Findings suggested that in terms of experiences of their working lives, including job satisfaction, pressures at work, job characteristics and future work intentions, the findings in the GM sample are similar to the national picture.

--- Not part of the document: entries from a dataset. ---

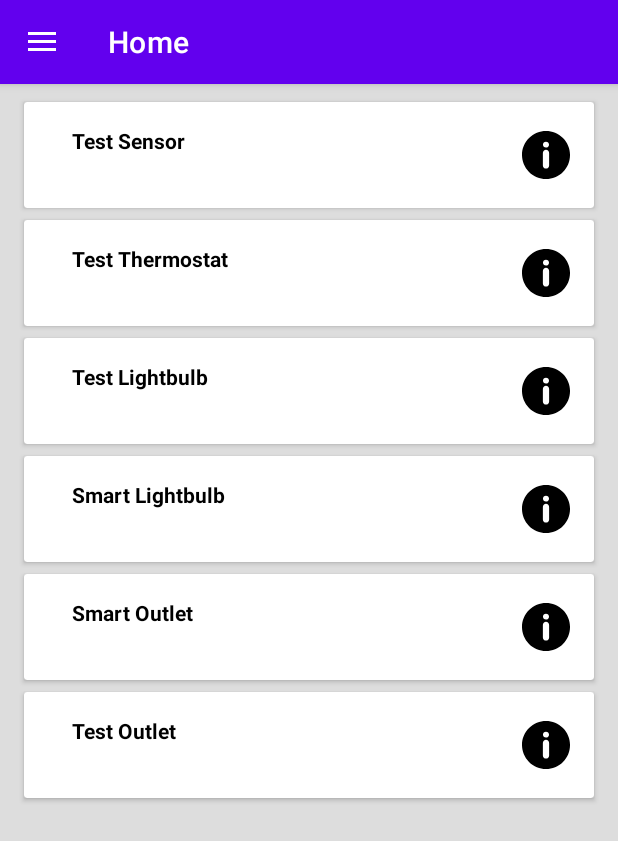
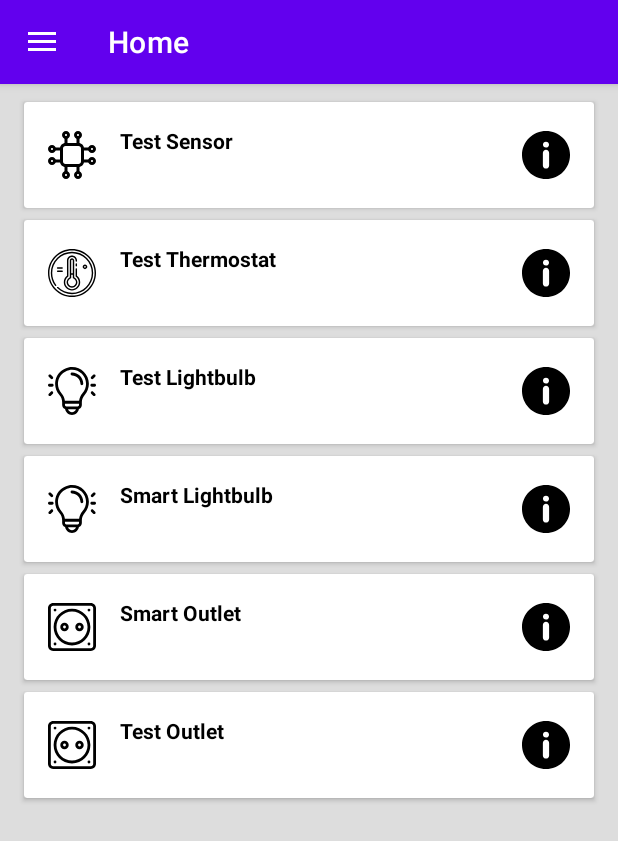
Before and after one commit to Quentin1010/1Valet_test, an Android app: the screen it shows after launch (MainActivity), on a phone screen of 412 x 824 dp. Shown: the top 841 px of the screen. Run offline under Robolectric (Android 15) with nearby library versions, the phone set to English and light mode, and no system bars; our stand-ins replace Dagger/Hilt's generated code, Picasso, data binding, navigation-ui; pictures from the network do not load; 5 statements that could not run were skipped.

Commit message:
Device type is now an enum, show corresponding icon

```diff
--- a/app/src/main/java/com/qbeuvelet/onevalet_test/model/Device.kt
+++ b/app/src/main/java/com/qbeuvelet/onevalet_test/model/Device.kt
@@ -7,7 +7,7 @@ data class Device (
     val id: String,
 
     @SerializedName("Type")
-    val type: String,
+    val type: DeviceType,
 
     @SerializedName("Price")
     val price: Long,
--- /dev/null
+++ b/app/src/main/java/com/qbeuvelet/onevalet_test/model/DeviceType.kt
@@ -0,0 +1,19 @@
+package com.qbeuvelet.onevalet_test.model
+
+import androidx.annotation.DrawableRes
+import com.google.gson.annotations.SerializedName
+import com.qbeuvelet.onevalet_test.R
+
+enum class DeviceType(val label: String, @DrawableRes val icon: Int) {
+    @SerializedName("Sensor")
+    SENSOR("Sensor", R.drawable.ic_sensor),
+
+    @SerializedName("Thermostat")
+    THERMOSTAT("Thermostat", R.drawable.ic_thermostat),
+
+    @SerializedName("Lightbulb")
+    LIGHTBULB("Lightbulb", R.drawable.ic_lightbulb),
+
+    @SerializedName("Outlet")
+    OUTLET("Outlet", R.drawable.ic_outlet)
+}
--- a/app/src/main/res/layout/device_item_list.xml
+++ b/app/src/main/res/layout/device_item_list.xml
@@ -35,6 +35,7 @@
                 app:layout_constraintBottom_toBottomOf="parent"
                 app:layout_constraintStart_toStartOf="parent"
                 app:layout_constraintTop_toTopOf="parent"
+                app:imageResource="@{device.type.icon}"
                 tools:src="@drawable/ic_outlet"
                 />
 
--- a/app/src/main/res/layout/fragment_device_detail.xml
+++ b/app/src/main/res/layout/fragment_device_detail.xml
@@ -63,7 +63,7 @@
             app:layout_constraintStart_toStartOf="@+id/description_device_label"
             app:layout_constraintTop_toBottomOf="@+id/description_device_label"
             app:simpleFormat="@{@string/device_type_format}"
-            app:simpleFormatArgument="@{viewModel.device.type}"
+            app:simpleFormatArgument="@{viewModel.device.type.label}"
             tools:text="Type: Outlet" />
 
         <TextView
```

However, there were some small key differences:
- GM GPs reported greater satisfaction with their hours of work as well as having greater flexibility and less pressure from long working hours than the overall national sample.
- GM GPs reported being more worried about patient complaints and litigation in comparison to the national sample.
- GM GPs were somewhat less likely to agree that their work provided a variety of interesting things and were marginally less likely to agree that they received clear feedback about how well they were doing their job.
- GM GPs reported being less likely to leave direct patient care and less likely to leave medical work entirely.
You can read a more detailed report on our work here.
The full report from this study can be found here